Concentra operates nationwide, with 540 medical centers and 140 onsite clinics at employer locations, as well as telemedicine for work-related illnesses and injuries.
Perry Johnson & Associates Breach is the Largest of 2023
Before the Concentra breach was reported on January 9, 2024, PJ&A’s healthcare data breach (affecting 9 million) was the second largest reported breach in 2023, behind HCA Healthcare (affecting 11.2 million). When the 4 million Concentra patients are included, the PJ&A breach is the largest of 2023, affecting 13 million.
PJ&A’s breach report to the U.S. Department of Health and Human Services (HHS) on November 3, 2003, did not identify all of the provider customers affected, nor did it include all the patients from all of its customers; several provider customers have come forward since then, and Concentra filed its own separate breach report.
Many other providers have disclosed they were affected by the PJ&A incident, although not all have filed breach reports. We assume the patient numbers of providers who didn’t file reports were included in PJ&A’s report.
- Northwell Health, the most extensive healthcare delivery system in New York State, disclosed that 3.9 million patients were affected by the PJ&A data breach.
- Crouse Health, also in New York, disclosed that an undisclosed number of its patients were affected.
- Cook County Health in Illinois reported that the breach affected 1.2 million patients.
Because the PJ&A breach affected so many New Yorkers, New York State Attorney General Letitia James issued a Consumer Alert cautioning citizens to take action to prevent identity theft.
Some of the other providers affected by the PJ&A incident include Mercy Health (Ohio and Kentucky), North Kansas City Hospital (Missouri), Salem Regional Medical Center (Ohio), and Mercy Medical Center (Iowa).
The PHI compromised in the PJ&A breach includes names, birthdates, addresses, medical record numbers, hospital account numbers, admission diagnoses, and dates and times of service.
For some individuals, affected information also includes their Social Security number, insurance information, and clinical information from medical transcription files, such as laboratory and diagnostic testing results, medications, the name of the treatment facility, and the name of healthcare providers.

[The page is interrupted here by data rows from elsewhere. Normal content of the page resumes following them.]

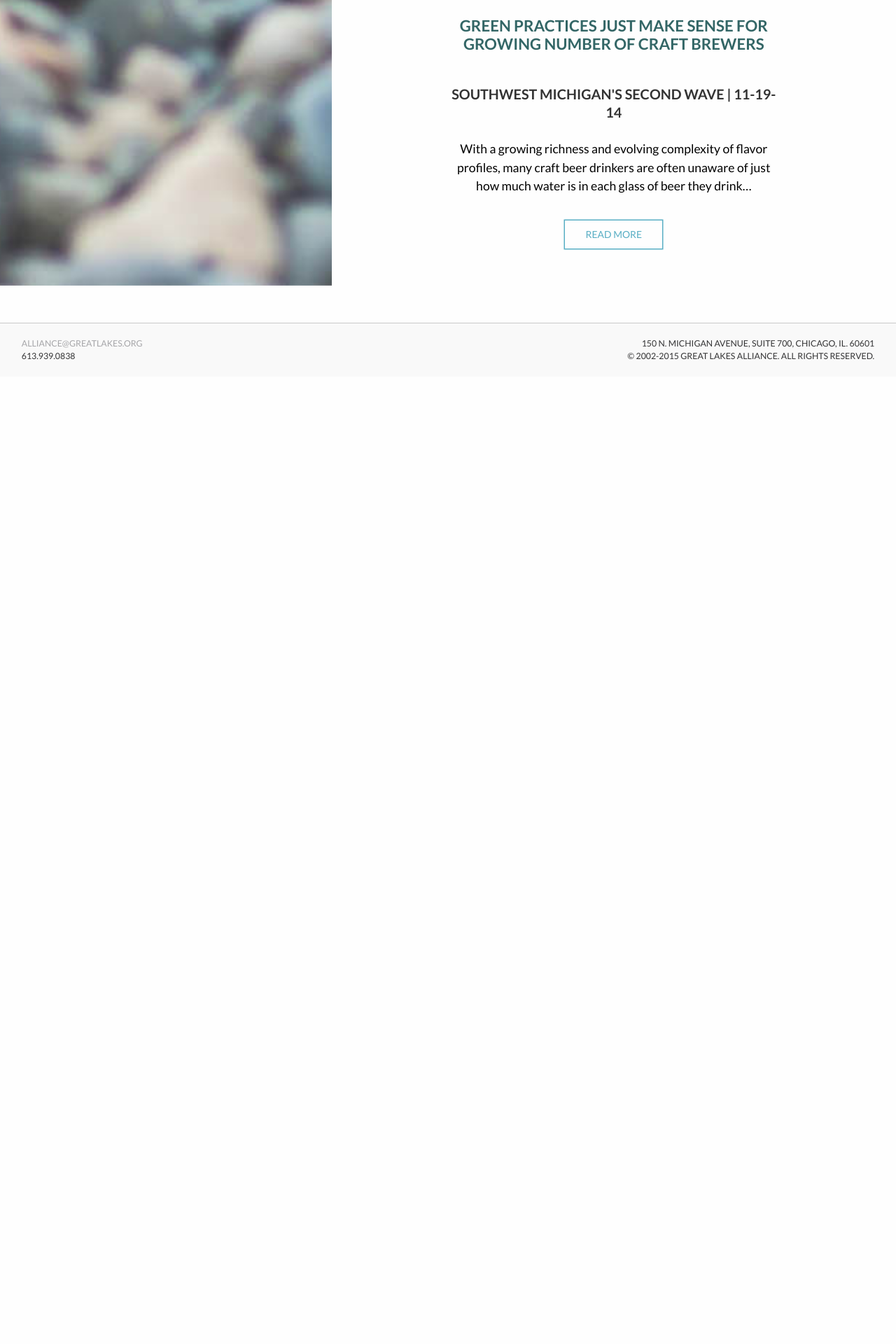
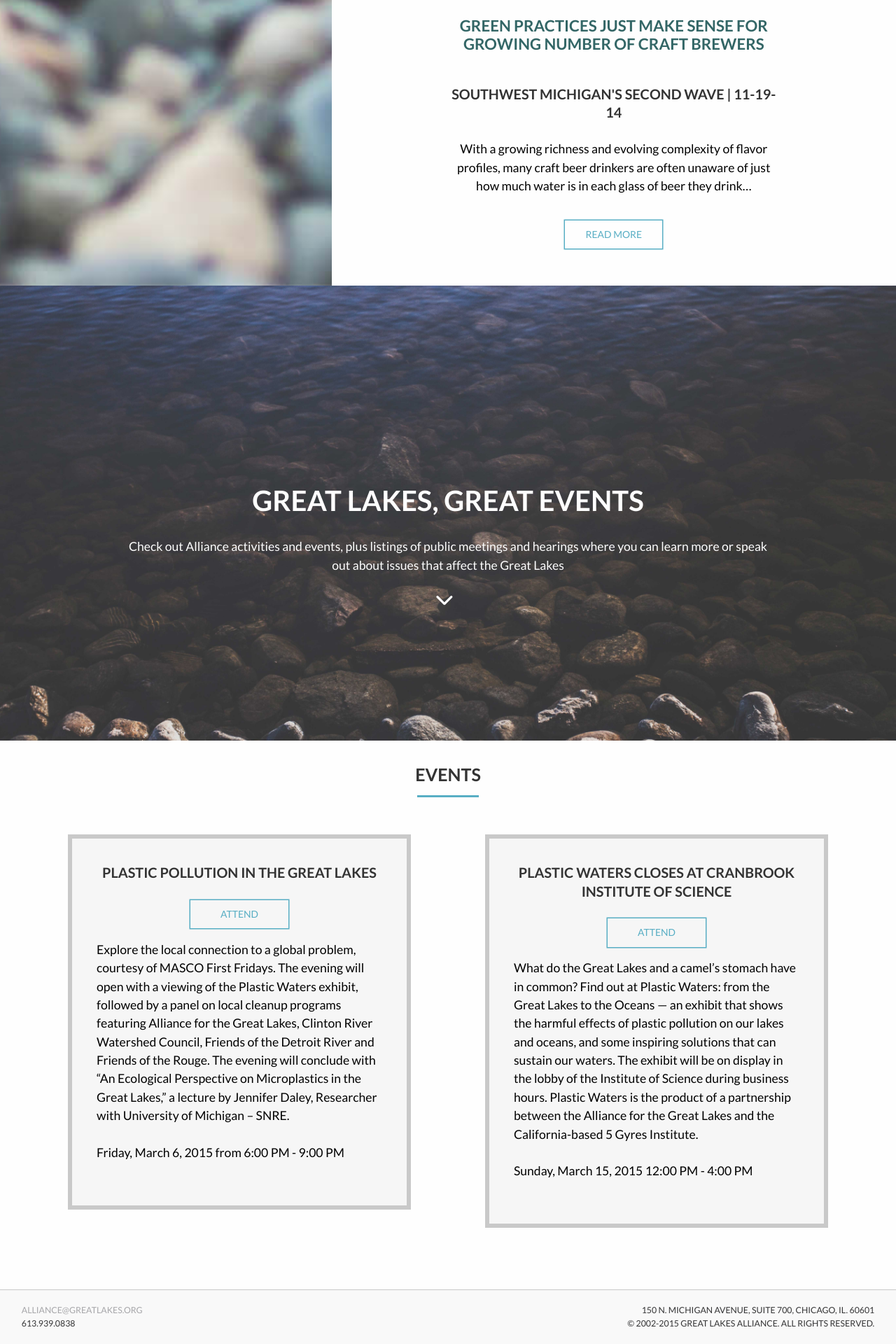
Before and after one commit to gbales11/greatlakesalliance, a Jekyll site: the page built from news.html, in a window 1280 px wide. Shown: the part 3033-4953 px from the top of the page at 70% size. Built offline with Jekyll 4.4.1, drawn with Linux system fonts in a browser that asks for light colours; nearby versions of some CDN libraries; Markdown is read by kramdown in place of the engine named in the settings; before the commit the page ends 3571 px from its top, so only the background shows below that.

Commit message:
feat(image): add image to events section
Add image and update style of Events section.

```diff
--- a/css/style.css
+++ b/css/style.css
@@ -820,32 +820,39 @@ ul.social-buttons li {
 
 /* News Page*/
 /* line 673, /Users/sam/Documents/Graphic Design/3rd Year/Semester 6/Web Dev. V/greatlakesalliance/scss/components/main */
+.events-image {
+  background: url("../images/greatlakes-40.jpg") no-repeat center top;
+  background-size: cover;
+  height: 650px;
+  margin-bottom: 2em; }
+
+/* line 680, /Users/sam/Documents/Graphic Design/3rd Year/Semester 6/Web Dev. V/greatlakesalliance/scss/components/main */
 .green {
   color: #336666; }
 
-/* line 677, /Users/sam/Documents/Graphic Design/3rd Year/Semester 6/Web Dev. V/greatlakesalliance/scss/components/main */
+/* line 684, /Users/sam/Documents/Graphic Design/3rd Year/Semester 6/Web Dev. V/greatlakesalliance/scss/components/main */
 .entry1 {
   background-color: #EFEFEF;
   padding: 3em 10%; }
 
-/* line 682, /Users/sam/Documents/Graphic Design/3rd Year/Semester 6/Web Dev. V/greatlakesalliance/scss/components/main */
+/* line 689, /Users/sam/Documents/Graphic Design/3rd Year/Semester 6/Web Dev. V/greatlakesalliance/scss/components/main */
 .entry2 {
   padding: 3em 10%; }
 
 @media (min-width: 50em) {
-  /* line 687, /Users/sam/Documents/Graphic Design/3rd Year/Semester 6/Web Dev. V/greatlakesalliance/scss/components/main */
+  /* line 694, /Users/sam/Documents/Graphic Design/3rd Year/Semester 6/Web Dev. V/greatlakesalliance/scss/components/main */
   .entry1, .entry2 {
     padding: 3em 20%; }
  }
 
-/* line 692, /Users/sam/Documents/Graphic Design/3rd Year/Semester 6/Web Dev. V/greatlakesalliance/scss/components/main */
+/* line 699, /Users/sam/Documents/Graphic Design/3rd Year/Semester 6/Web Dev. V/greatlakesalliance/scss/components/main */
 .wrap {
   height: 100vh;
   display: -webkit-flex;
   display: -ms-flexbox;
   display: flex; }
 
-/* line 696, /Users/sam/Documents/Graphic Design/3rd Year/Semester 6/Web Dev. V/greatlakesalliance/scss/components/main */
+/* line 703, /Users/sam/Documents/Graphic Design/3rd Year/Semester 6/Web Dev. V/greatlakesalliance/scss/components/main */
 main {
   -webkit-flex: 1;
       -ms-flex: 1;
@@ -854,12 +861,12 @@ main {
   display: -ms-flexbox;
   display: flex; }
 
-/* line 700, /Users/sam/Documents/Graphic Design/3rd Year/Semester 6/Web Dev. V/greatlakesalliance/scss/components/main */
+/* line 707, /Users/sam/Documents/Graphic Design/3rd Year/Semester 6/Web Dev. V/greatlakesalliance/scss/components/main */
 aside, article {
   overflow-y: scroll;
   margin-top: 5em; }
 
-/* line 704, /Users/sam/Documents/Graphic Design/3rd Year/Semester 6/Web Dev. V/greatlakesalliance/scss/components/main */
+/* line 711, /Users/sam/Documents/Graphic Design/3rd Year/Semester 6/Web Dev. V/greatlakesalliance/scss/components/main */
 aside {
   -webkit-flex: 1;
       -ms-flex: 1;
@@ -868,7 +875,7 @@ aside {
   background-size: cover;
   padding: 2em; }
 
-/* line 710, /Users/sam/Documents/Graphic Design/3rd Year/Semester 6/Web Dev. V/greatlakesalliance/scss/components/main */
+/* line 717, /Users/sam/Documents/Graphic Design/3rd Year/Semester 6/Web Dev. V/greatlakesalliance/scss/components/main */
 article {
   -webkit-flex: 2;
       -ms-flex: 2;
@@ -876,7 +883,7 @@ article {
   background-color: #FEFEFE; }
 
 @media (max-width: 50em) {
-  /* line 715, /Users/sam/Documents/Graphic Design/3rd Year/Semester 6/Web Dev. V/greatlakesalliance/scss/components/main */
+  /* line 722, /Users/sam/Documents/Graphic Design/3rd Year/Semester 6/Web Dev. V/greatlakesalliance/scss/components/main */
   main {
     -webkit-flex-direction: column;
         -ms-flex-direction: column;
@@ -884,7 +891,7 @@ article {
  }
 
 /* Education section*/
-/* line 722, /Users/sam/Documents/Graphic Design/3rd Year/Semester 6/Web Dev. V/greatlakesalliance/scss/components/main */
+/* line 729, /Users/sam/Documents/Graphic Design/3rd Year/Semester 6/Web Dev. V/greatlakesalliance/scss/components/main */
 .kit {
   border: 6px solid #c9c9c9;
   padding: 2em;
@@ -892,7 +899,7 @@ article {
   background-color: #f6f6f6; }
 
 /* Donate Page */
-/* line 731, /Users/sam/Documents/Graphic Design/3rd Year/Semester 6/Web Dev. V/greatlakesalliance/scss/components/main */
+/* line 738, /Users/sam/Documents/Graphic Design/3rd Year/Semester 6/Web Dev. V/greatlakesalliance/scss/components/main */
 .donate-image {
   background: url("../images/greatlakes-52.jpg") no-repeat center top;
   background-size: cover;
--- a/news.html
+++ b/news.html
@@ -65,3 +65,33 @@ layout: default
     </article>
   </main>
 </div>
+
+<!-- Events Section -->
+<div class="events-image">
+	<h2 id="events" class="yotta">Great Lakes, Great Events</h2>
+	<p class="subtitle-work">Check out Alliance activities and events, plus listings of public meetings and hearings where you can learn more or speak out about issues that affect the Great Lakes</p>
+	<i class="icon-arrow-up iconic down"></i>
+</div>
+<div class="contain">
+	<h3>Events</h3>
+	<span class="underline"></span>
+	<div class="grid">
+		<div class="unit unit-xs-1 unit-s-1 unit-m-1 unit-l-1-2 gutter-2">
+			<div class="kit">
+				<h5>Plastic Pollution in the Great Lakes</h5>
+				<a class="buttons micro"href="#">Attend</a>
+				<p class="margin-top">Explore the local connection to a global problem, courtesy of MASCO First Fridays. The evening will open with a viewing of the Plastic Waters exhibit, followed by a panel on local cleanup programs featuring Alliance for the Great Lakes, Clinton River Watershed Council, Friends of the Detroit River and Friends of the Rouge. The evening will conclude with “An Ecological Perspective on Microplastics in the Great Lakes,” a lecture by Jennifer Daley, Researcher with University of Michigan – SNRE.</p>
+				<p>Friday, March 6, 2015 from 6:00 PM - 9:00 PM</p>
+			</div>
+		</div>
+		<div class="unit unit-xs-1 unit-s-1 unit-m-1 unit-l-1-2 gutter-2">
+			<div class="kit">
+				<h5>Plastic Waters closes at Cranbrook Institute of Science</h5>
+				<a class="buttons micro"href="#">Attend</a>
+				<p class="margin-top">What do the Great Lakes and a camel’s stomach have in common? Find out at Plastic Waters: from the Great Lakes to the Oceans — an exhibit that shows the harmful effects of plastic pollution on our lakes and oceans, and some inspiring solutions that can sustain our waters. The exhibit will be on display in the lobby of the Institute of Science during business hours. Plastic Waters is the product of a partnership between the Alliance for the Great Lakes and the California-based 5 Gyres Institute.</p>
+				<p>Sunday, March 15, 2015 12:00 PM - 4:00 PM</p>
+			</div>
+		</div>
+
+	</div>
+</div>
```
Also changed, not shown: scss/components/_main.scss (+7 -0 lines), images/greatlakes-14.jpg (added).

Lawsuits Follow a Large Breach
More than 40 class action lawsuits related to the cyber attack have been filed against PJ&A. Some of the lawsuits include the healthcare provider customers of PJ&A as defendants.
The lawsuits are similar, with many alleging negligence of the providers and PJ&A for their failure to safeguard patients’ PHI. Claims include breach of contract, breach of third-party beneficiary contract, breach of fiduciary duty, unjust enrichment, and violation of state consumer protection and privacy laws.
HIPAA Requires Business Associate Due Diligence
Even though the cyberattack happened at PJ&A, the covered entity providers are not off the hook.
Covered entities are required to conduct due diligence with their business associates. Covered entities must ask whether the vendor complies with HIPAA, has up-to-date policies and procedures, and has performed a HIPAA risk analysis. Finally, covered entities must enter a business associate agreement with third-party vendors.
The HIPAA E-Tool® can help covered entities and business associates understand their responsibilities under HIPAA. Don’t wait for a cyber attack to force you to strengthen your cybersecurity defenses. We have guidance and answers to your questions today.